Affiliation: Saint-Petersburg State University
Address: Russian Federation, St. Petersburg
Anastasia Palamarchuk
Affiliation: Saint-Petersburg State University
Address: Russian Federation, St. Petersburg

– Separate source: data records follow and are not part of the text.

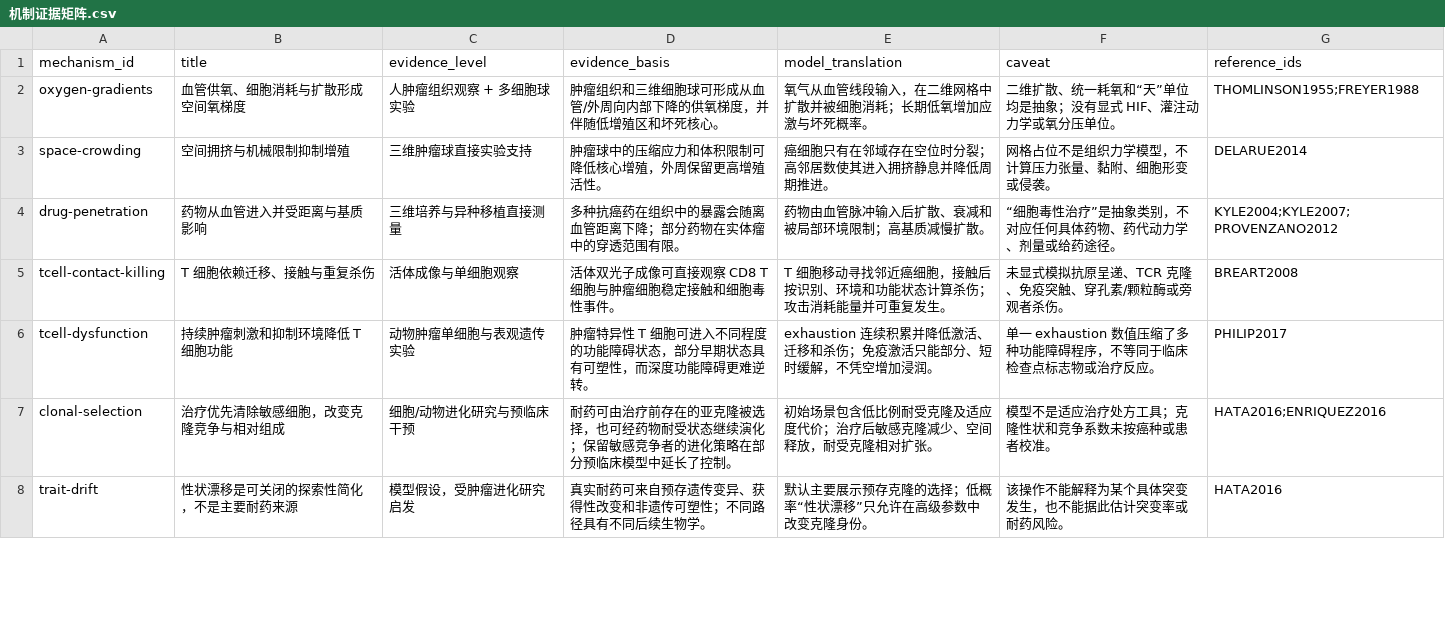
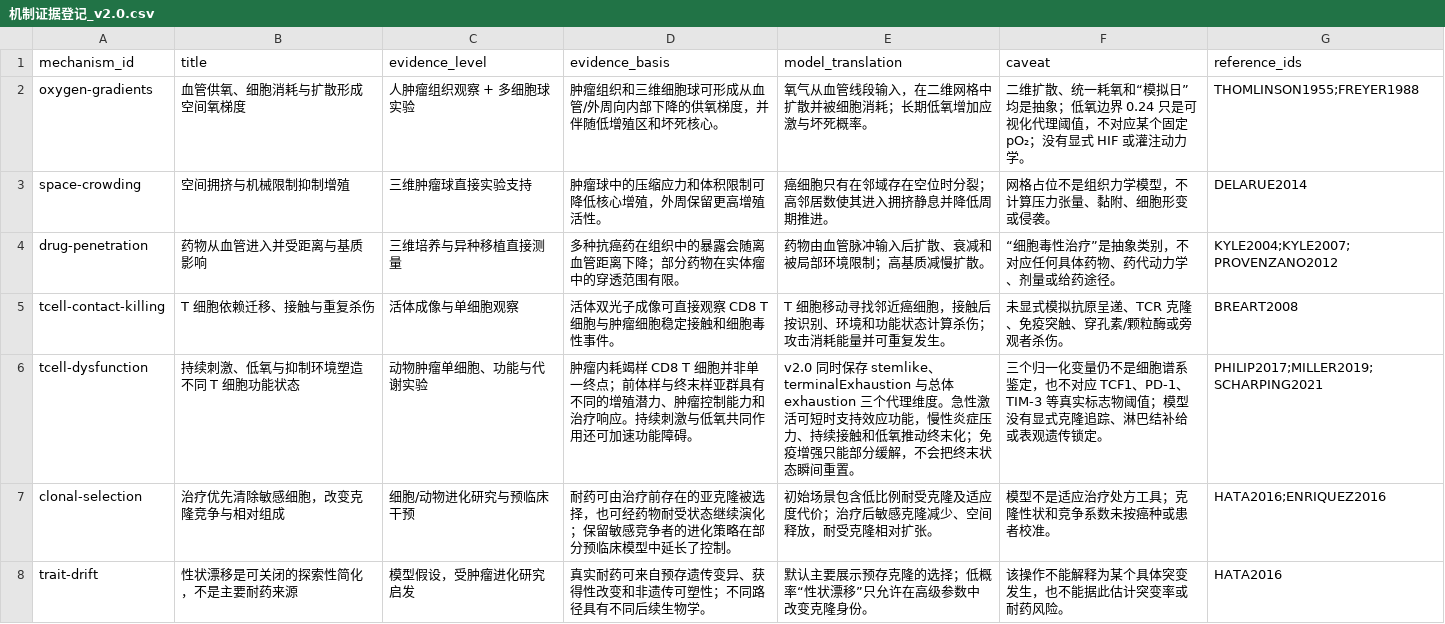
Before and after one commit to heyhey-yoyo/TME-Aquarium, a CSV file: docs/机制证据登记_v2.0.csv (was docs/机制证据矩阵.csv), drawn as a sheet; only a part is shown; the diff covers the shown part only.

```diff
--- a/docs/机制证据矩阵.csv
+++ b/docs/机制证据登记_v2.0.csv
@@ -1,3 +1,3 @@
 "mechanism_id","title","evidence_level","evidence_basis","model_translation","caveat","reference_ids"
-"oxygen-gradients","血管供氧、细胞消耗与扩散形成空间氧梯度","人肿瘤组织观察 + 多细胞球实验","肿瘤组织和三维细胞球可形成从血管/外周向内部下降的供氧梯度，并伴随低增殖区和坏死核心。","氧气从血管线段输入，在二维网格中扩散并被细胞消耗；长期低氧增加应激与坏死概率。","二维扩散、统一耗氧和“天”单位均是抽象；没有显式 HIF、灌注动力学或氧分压单位。","THOMLINSON1955;FREYER1988"
+"oxygen-gradients","血管供氧、细胞消耗与扩散形成空间氧梯度","人肿瘤组织观察 + 多细胞球实验","肿瘤组织和三维细胞球可形成从血管/外周向内部下降的供氧梯度，并伴随低增殖区和坏死核心。","氧气从血管线段输入，在二维网格中扩散并被细胞消耗；长期低氧增加应激与坏死概率。","二维扩散、统一耗氧和“模拟日”均是抽象；低氧边界 0.24 只是可视化代理阈值，不对应某个固定 pO₂；没有显式 HIF 或灌注动力学。","THOMLINSON1955;FREYER1988"
 "space-crowding","空间拥挤与机械限制抑制增殖","三维肿瘤球直接实验支持","肿瘤球中的压缩应力和体积限制可降低核心增殖，外周保留更高增殖活性。","癌细胞只有在邻域存在空位时分裂；高邻居数使其进入拥挤静息并降低周期推进。","网格占位不是组织力学模型，不计算压力张量、黏附、细胞形变或侵袭。","DELARUE2014"
@@ -5,3 +5,3 @@
 "tcell-contact-killing","T 细胞依赖迁移、接触与重复杀伤","活体成像与单细胞观察","活体双光子成像可直接观察 CD8 T 细胞与肿瘤细胞稳定接触和细胞毒性事件。","T 细胞移动寻找邻近癌细胞，接触后按识别、环境和功能状态计算杀伤；攻击消耗能量并可重复发生。","未显式模拟抗原呈递、TCR 克隆、免疫突触、穿孔素/颗粒酶或旁观者杀伤。","BREART2008"
-"tcell-dysfunction","持续肿瘤刺激和抑制环境降低 T 细胞功能","动物肿瘤单细胞与表观遗传实验","肿瘤特异性 T 细胞可进入不同程度的功能障碍状态，部分早期状态具有可塑性，而深度功能障碍更难逆转。","exhaustion 连续积累并降低激活、迁移和杀伤；免疫激活只能部分、短时缓解，不凭空增加浸润。","单一 exhaustion 数值压缩了多种功能障碍程序，不等同于临床检查点标志物或治疗反应。","PHILIP2017"
+"tcell-dysfunction","持续刺激、低氧与抑制环境塑造不同 T 细胞功能状态","动物肿瘤单细胞、功能与代谢实验","肿瘤内耗竭样 CD8 T 细胞并非单一终点；前体样与终末样亚群具有不同的增殖潜力、肿瘤控制能力和治疗响应。持续刺激与低氧共同作用还可加速功能障碍。","v2.0 同时保存 stemlike、terminalExhaustion 与总体 exhaustion 三个代理维度。急性激活可短时支持效应功能，慢性炎症压力、持续接触和低氧推动终末化；免疫增强只能部分缓解，不会把终末状态瞬间重置。","三个归一化变量仍不是细胞谱系鉴定，也不对应 TCF1、PD-1、TIM-3 等真实标志物阈值；模型没有显式克隆追踪、淋巴结补给或表观遗传锁定。","PHILIP2017;MILLER2019;SCHARPING2021"
 "clonal-selection","治疗优先清除敏感细胞，改变克隆竞争与相对组成","细胞/动物进化研究与预临床干预","耐药可由治疗前存在的亚克隆被选择，也可经药物耐受状态继续演化；保留敏感竞争者的进化策略在部分预临床模型中延长了控制。","初始场景包含低比例耐受克隆及适应度代价；治疗后敏感克隆减少、空间释放，耐受克隆相对扩张。","模型不是适应治疗处方工具；克隆性状和竞争系数未按癌种或患者校准。","HATA2016;ENRIQUEZ2016"
```
Also changed, not shown: 1 added row and 4 edited cells elsewhere in this file, docs/参考文献_v2.0.csv, 30 other files.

The history of the “Great contract” — a program of financial and administrative reform that had been intensively discussed but never done is an indicative episode in formation of the unique British form of “Etat moderne”. Among other issues, this special regional variant was closely connected with the process of estrangement and subsequent centralization of domainial and prerogative finances of the Crown. It caused a gradual elimination of cameral administration and transformation of the royal service into exclusively civil institution. If under the Tudors both immediate revenue from the Royal lands and proceeds from the Crown’s prerogative rights were seen as an integral complex, then under the Stuarts, an attempt to systematize mechanisms of collection and distribution of non-domanial revenues caused their separation and consequent autonomy. Debates over “The Great Contract” demonstrated that the realm of non-domanial revenues might be a self-contained subject for public discussion or administrative manipulation but only while the legitimate rights of the English monarch were still untouched. It is referred to a gradual separation of the income earned within the Royal domain lands from “alienable” part of the royal revenue, i.e. exploitation of the Crown prerogative rights. The authors are trying to analyze two variants of the proposed financial reform. The first one was submitted by King James I himself; the next one by Robert Cecil, his secretary of State. The underlying reasons that led to the failure of the Great Contract are reconstructed. At the same time the very form of the Etat’s modern formation as well as mechanisms of its self-representation are perceived by the authors as even more important than the process on its own accord. During debates on “The Great Contract” the Parliament showed its commitment to traditionally medieval concept of “contract” (perceived as a free gift of the community of the realm to its supreme head).
The Great contract, Etat moderne, royal finance, The Exchequer, Robert Cecil, James I Stuart, England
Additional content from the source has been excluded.